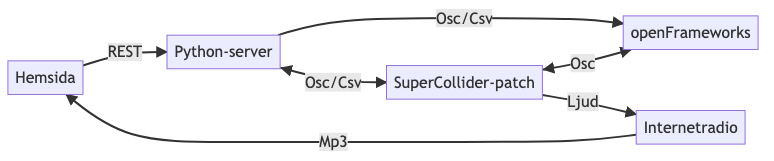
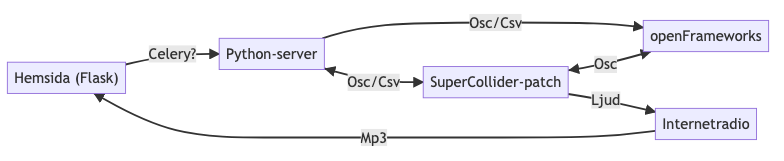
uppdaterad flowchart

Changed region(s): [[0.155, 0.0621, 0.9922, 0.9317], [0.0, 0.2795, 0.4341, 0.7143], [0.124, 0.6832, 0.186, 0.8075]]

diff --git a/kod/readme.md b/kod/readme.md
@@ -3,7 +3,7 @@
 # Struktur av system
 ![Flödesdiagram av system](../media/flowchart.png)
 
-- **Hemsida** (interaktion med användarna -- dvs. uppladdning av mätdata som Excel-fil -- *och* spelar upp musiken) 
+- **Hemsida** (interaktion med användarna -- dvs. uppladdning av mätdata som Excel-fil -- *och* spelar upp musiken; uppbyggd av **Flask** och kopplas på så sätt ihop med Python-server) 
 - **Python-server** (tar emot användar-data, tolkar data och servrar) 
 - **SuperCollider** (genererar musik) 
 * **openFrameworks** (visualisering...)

........

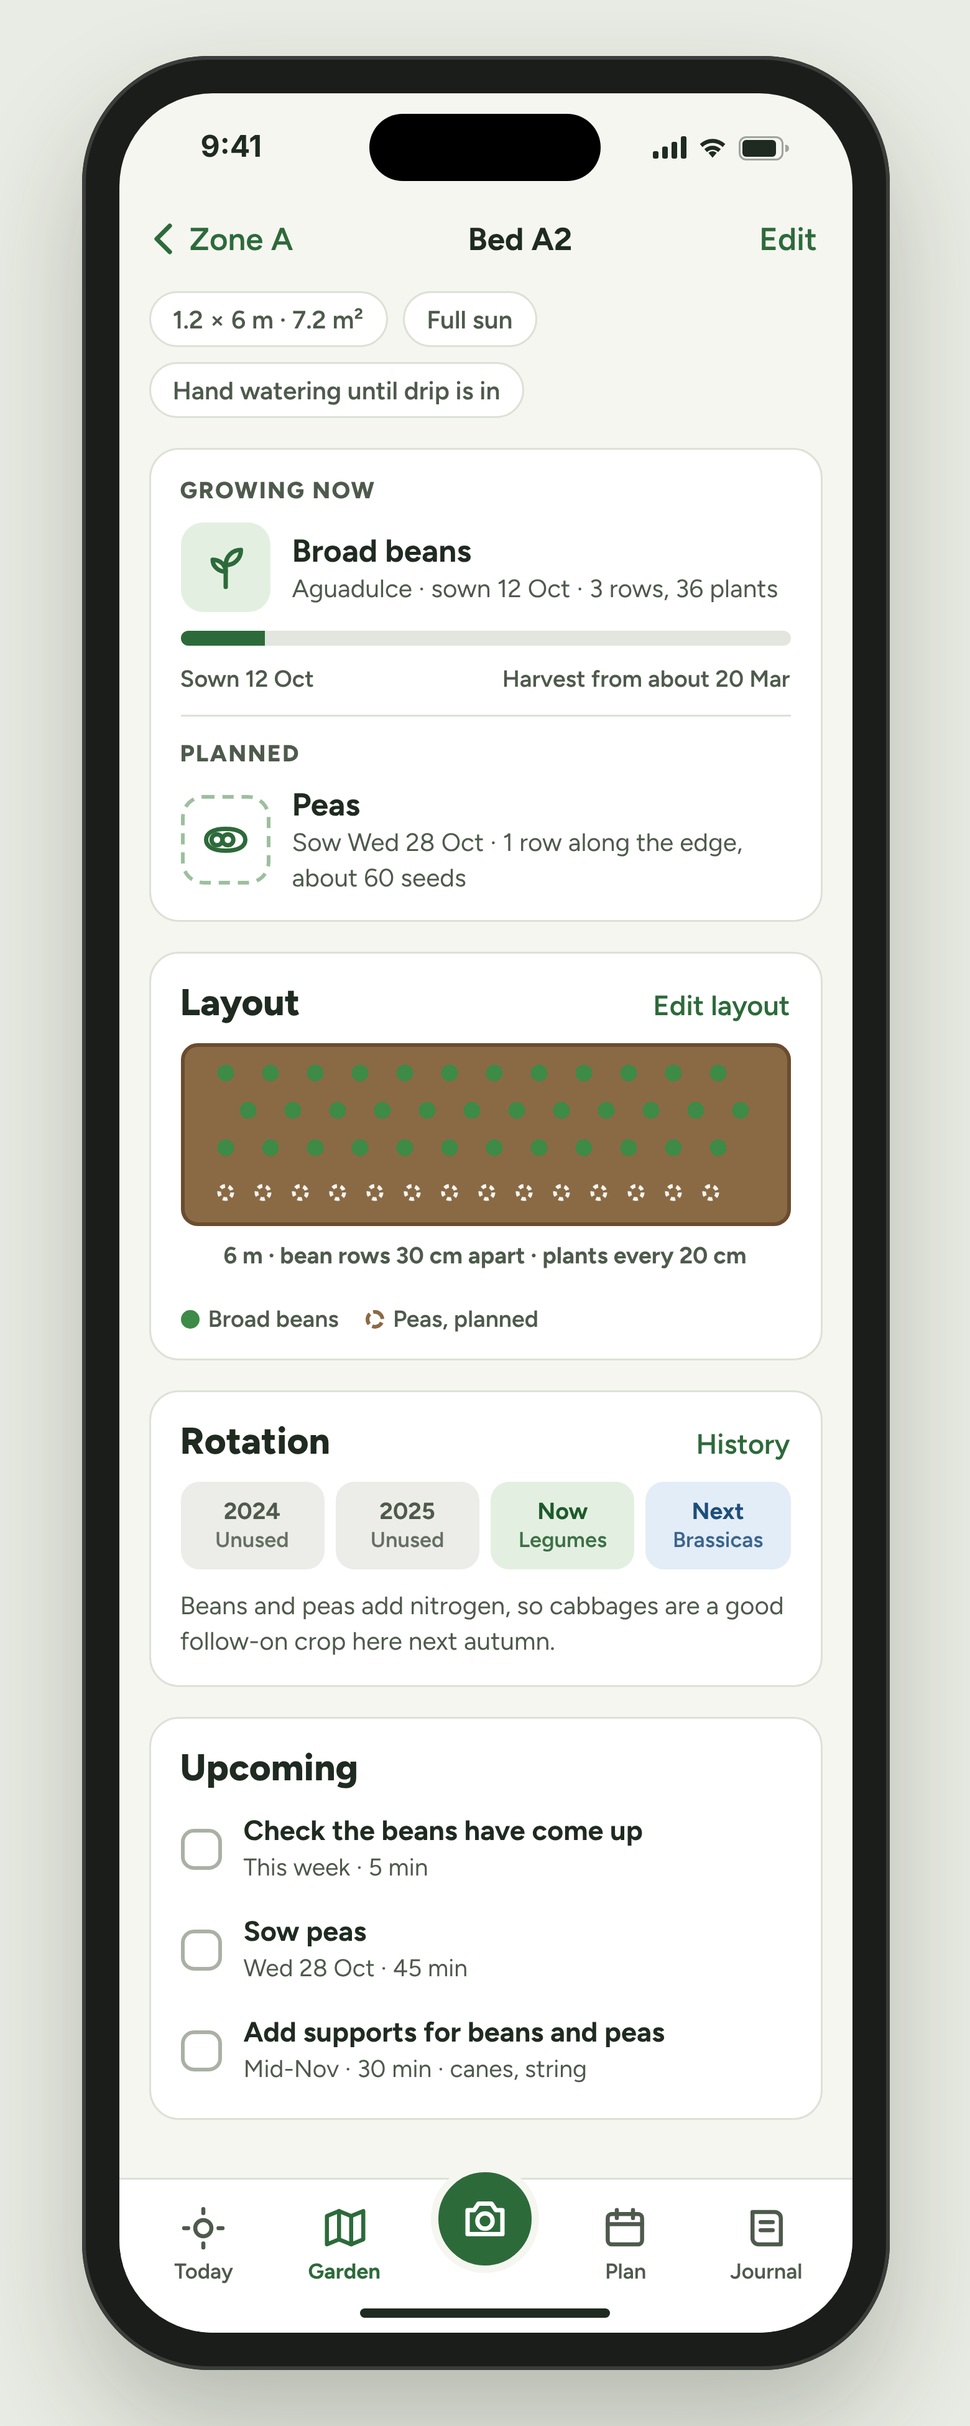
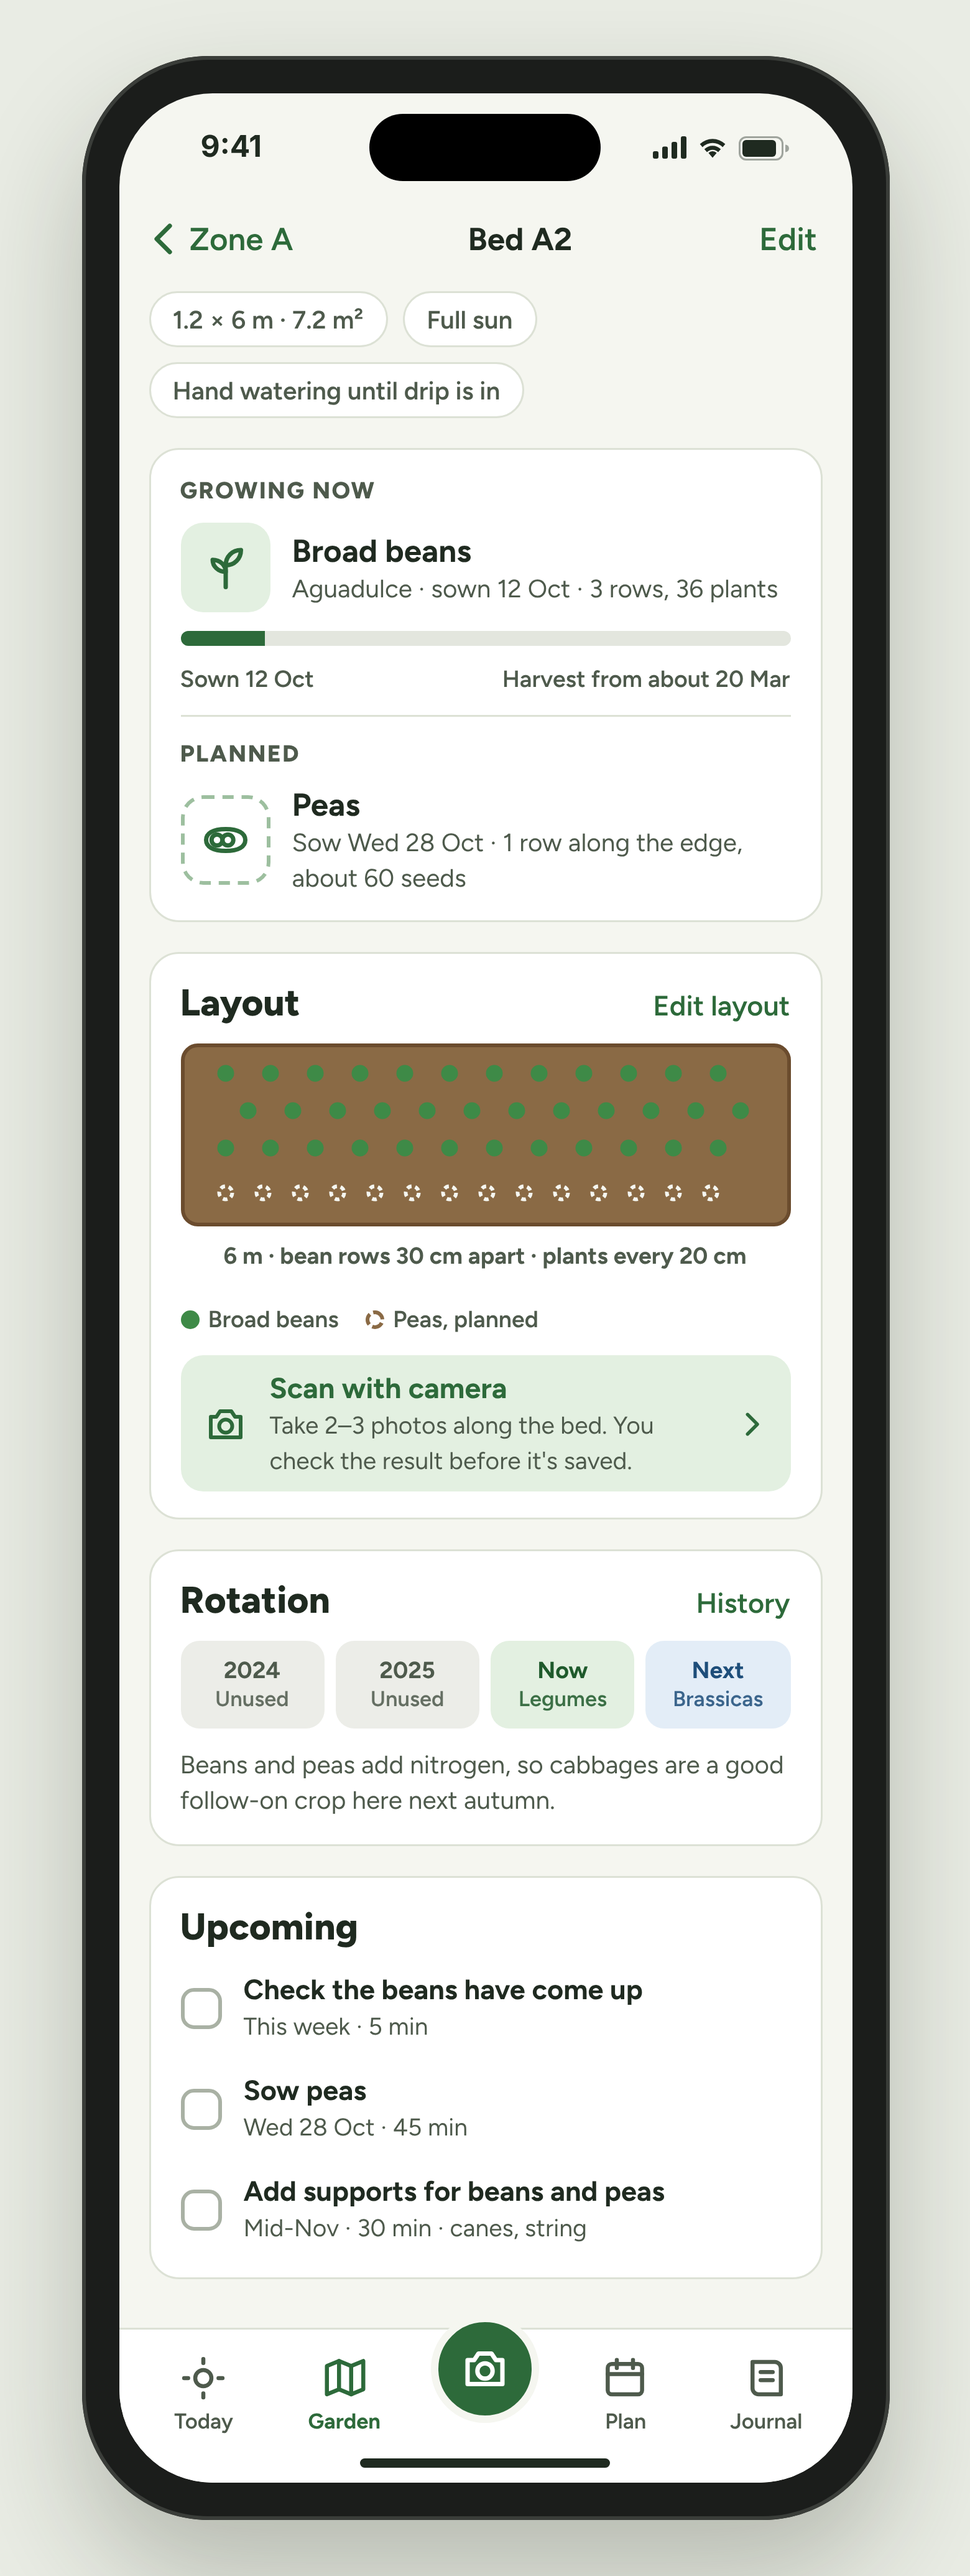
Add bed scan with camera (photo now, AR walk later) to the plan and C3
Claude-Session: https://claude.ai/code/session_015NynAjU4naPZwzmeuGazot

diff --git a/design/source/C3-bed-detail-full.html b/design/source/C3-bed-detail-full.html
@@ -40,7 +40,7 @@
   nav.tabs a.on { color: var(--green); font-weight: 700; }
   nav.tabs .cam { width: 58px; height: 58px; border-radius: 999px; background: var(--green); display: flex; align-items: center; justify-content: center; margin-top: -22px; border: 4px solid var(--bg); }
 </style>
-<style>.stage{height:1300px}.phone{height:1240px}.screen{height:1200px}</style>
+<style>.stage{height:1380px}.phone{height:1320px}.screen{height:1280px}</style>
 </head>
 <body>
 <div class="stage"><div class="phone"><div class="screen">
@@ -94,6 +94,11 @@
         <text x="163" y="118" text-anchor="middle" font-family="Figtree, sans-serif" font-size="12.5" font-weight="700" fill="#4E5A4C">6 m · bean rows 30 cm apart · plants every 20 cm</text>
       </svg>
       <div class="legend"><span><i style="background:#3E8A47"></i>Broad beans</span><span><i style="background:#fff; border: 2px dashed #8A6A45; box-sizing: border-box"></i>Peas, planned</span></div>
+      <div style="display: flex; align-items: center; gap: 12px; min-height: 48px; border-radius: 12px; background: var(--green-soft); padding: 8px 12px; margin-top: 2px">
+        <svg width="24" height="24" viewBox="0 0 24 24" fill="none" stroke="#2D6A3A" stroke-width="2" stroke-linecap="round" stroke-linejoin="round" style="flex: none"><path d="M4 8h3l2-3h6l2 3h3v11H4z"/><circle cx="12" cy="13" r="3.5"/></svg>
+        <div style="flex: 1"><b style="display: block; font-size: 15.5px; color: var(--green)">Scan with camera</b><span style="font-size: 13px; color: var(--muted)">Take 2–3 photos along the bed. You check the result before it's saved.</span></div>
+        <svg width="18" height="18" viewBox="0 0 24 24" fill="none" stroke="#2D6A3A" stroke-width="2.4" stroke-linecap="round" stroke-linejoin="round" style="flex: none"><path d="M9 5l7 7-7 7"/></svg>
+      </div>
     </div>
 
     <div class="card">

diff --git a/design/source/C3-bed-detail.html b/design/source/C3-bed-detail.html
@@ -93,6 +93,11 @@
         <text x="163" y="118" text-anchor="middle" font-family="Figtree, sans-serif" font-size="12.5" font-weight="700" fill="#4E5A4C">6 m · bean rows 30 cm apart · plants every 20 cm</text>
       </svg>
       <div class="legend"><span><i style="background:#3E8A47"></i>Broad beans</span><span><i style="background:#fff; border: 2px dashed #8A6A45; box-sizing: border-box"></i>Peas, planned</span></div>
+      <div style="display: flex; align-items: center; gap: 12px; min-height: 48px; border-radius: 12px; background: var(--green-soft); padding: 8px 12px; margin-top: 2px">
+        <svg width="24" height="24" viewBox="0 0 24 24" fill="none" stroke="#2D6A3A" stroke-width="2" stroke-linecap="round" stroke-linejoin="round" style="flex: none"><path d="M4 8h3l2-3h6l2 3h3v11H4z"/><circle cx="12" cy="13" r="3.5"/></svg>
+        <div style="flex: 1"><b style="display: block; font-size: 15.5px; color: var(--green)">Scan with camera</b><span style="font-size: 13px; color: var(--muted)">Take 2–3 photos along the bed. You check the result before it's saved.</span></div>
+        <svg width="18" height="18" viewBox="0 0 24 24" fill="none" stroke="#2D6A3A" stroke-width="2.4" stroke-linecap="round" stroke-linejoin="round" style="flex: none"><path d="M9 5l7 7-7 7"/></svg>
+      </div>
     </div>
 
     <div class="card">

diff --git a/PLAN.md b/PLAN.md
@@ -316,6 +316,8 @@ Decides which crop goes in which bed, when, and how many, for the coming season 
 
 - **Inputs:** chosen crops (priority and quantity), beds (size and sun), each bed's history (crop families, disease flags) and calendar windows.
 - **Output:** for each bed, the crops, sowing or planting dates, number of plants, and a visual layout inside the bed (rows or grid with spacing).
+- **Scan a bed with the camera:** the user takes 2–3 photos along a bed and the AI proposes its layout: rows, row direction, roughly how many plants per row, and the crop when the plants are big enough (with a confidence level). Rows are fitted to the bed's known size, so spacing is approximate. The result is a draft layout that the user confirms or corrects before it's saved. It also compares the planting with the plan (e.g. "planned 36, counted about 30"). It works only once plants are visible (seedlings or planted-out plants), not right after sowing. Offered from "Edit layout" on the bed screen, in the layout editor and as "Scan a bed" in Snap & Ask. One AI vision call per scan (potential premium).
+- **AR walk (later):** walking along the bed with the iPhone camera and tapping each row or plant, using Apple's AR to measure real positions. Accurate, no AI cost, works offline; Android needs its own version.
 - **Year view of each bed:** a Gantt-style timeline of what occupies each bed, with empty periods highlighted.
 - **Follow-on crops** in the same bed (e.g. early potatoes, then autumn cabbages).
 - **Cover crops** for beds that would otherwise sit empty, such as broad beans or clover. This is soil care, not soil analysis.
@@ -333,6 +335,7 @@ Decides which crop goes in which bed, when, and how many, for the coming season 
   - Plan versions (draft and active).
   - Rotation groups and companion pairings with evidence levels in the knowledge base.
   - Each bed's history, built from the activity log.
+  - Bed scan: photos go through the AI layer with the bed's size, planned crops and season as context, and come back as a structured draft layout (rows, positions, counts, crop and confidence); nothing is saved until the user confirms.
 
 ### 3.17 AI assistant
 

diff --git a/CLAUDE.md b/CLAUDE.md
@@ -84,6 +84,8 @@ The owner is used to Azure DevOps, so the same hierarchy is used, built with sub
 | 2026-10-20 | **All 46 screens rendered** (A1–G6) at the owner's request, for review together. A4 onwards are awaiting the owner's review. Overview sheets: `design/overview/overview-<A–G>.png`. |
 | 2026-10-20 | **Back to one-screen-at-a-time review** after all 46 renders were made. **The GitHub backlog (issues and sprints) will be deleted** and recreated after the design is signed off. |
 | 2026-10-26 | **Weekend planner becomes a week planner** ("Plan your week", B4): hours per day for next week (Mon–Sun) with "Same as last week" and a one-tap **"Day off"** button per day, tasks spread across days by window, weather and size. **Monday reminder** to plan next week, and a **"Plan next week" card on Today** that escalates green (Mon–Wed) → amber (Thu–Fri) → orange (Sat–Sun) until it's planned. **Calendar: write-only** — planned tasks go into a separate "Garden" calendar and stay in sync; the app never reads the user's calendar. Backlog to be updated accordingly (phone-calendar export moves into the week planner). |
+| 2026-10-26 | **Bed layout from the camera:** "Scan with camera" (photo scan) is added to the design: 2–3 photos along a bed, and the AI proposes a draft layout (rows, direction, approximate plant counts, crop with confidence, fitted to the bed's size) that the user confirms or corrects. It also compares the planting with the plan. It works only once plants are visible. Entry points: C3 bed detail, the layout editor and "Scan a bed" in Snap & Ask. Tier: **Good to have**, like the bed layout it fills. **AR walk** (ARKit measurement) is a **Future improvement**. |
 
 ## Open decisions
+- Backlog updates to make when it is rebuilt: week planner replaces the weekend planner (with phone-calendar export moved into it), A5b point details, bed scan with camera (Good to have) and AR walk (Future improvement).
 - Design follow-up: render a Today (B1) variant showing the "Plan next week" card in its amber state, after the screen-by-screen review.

........

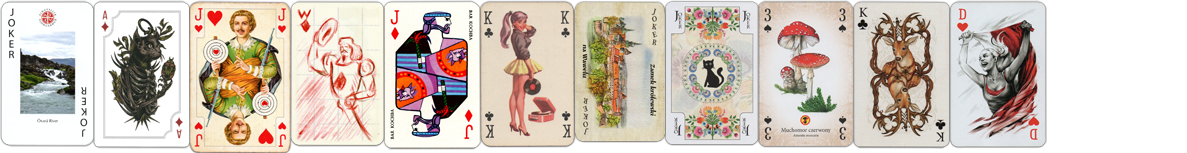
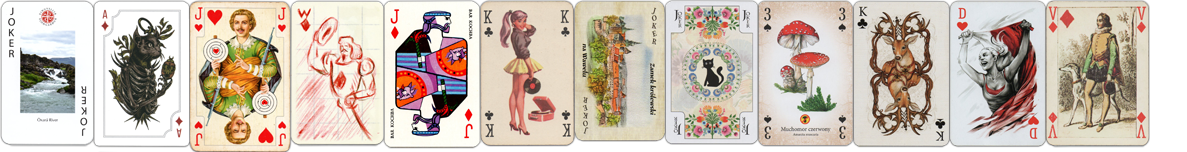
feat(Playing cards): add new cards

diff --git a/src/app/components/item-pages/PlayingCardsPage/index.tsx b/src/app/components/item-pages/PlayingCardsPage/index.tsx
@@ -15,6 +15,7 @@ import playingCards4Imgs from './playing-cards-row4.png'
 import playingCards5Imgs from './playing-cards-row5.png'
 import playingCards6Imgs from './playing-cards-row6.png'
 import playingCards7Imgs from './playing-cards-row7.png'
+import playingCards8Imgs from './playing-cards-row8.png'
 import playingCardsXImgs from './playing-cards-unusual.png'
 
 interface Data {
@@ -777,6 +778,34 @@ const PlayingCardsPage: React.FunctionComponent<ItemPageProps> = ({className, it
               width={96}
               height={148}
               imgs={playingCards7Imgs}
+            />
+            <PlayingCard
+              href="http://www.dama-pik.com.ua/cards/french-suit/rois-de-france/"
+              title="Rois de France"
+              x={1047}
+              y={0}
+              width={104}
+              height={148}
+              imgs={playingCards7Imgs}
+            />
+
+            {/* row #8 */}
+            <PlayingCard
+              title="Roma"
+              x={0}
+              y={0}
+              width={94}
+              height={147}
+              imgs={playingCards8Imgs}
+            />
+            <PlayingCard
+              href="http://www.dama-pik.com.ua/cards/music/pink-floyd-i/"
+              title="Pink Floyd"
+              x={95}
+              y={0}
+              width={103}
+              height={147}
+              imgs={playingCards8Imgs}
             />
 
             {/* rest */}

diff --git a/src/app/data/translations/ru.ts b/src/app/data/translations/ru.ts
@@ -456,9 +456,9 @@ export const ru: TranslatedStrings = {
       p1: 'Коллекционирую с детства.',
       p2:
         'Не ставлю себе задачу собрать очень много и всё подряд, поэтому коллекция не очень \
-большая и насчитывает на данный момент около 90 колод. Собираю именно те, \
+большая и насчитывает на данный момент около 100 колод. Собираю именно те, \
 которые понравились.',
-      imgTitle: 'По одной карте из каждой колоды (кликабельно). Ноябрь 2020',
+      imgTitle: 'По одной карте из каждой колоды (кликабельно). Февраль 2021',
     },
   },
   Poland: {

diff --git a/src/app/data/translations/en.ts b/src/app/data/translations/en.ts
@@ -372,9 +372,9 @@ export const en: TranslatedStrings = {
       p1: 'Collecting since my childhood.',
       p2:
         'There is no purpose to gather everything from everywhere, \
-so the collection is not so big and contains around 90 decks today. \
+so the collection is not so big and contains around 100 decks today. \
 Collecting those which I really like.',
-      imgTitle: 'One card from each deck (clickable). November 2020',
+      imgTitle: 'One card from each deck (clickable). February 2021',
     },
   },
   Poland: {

........

*EXERCISE OBJECTIVE*. Note how many lines of the material hold the word "import", then state that number alone.

*SOLUTION*. 6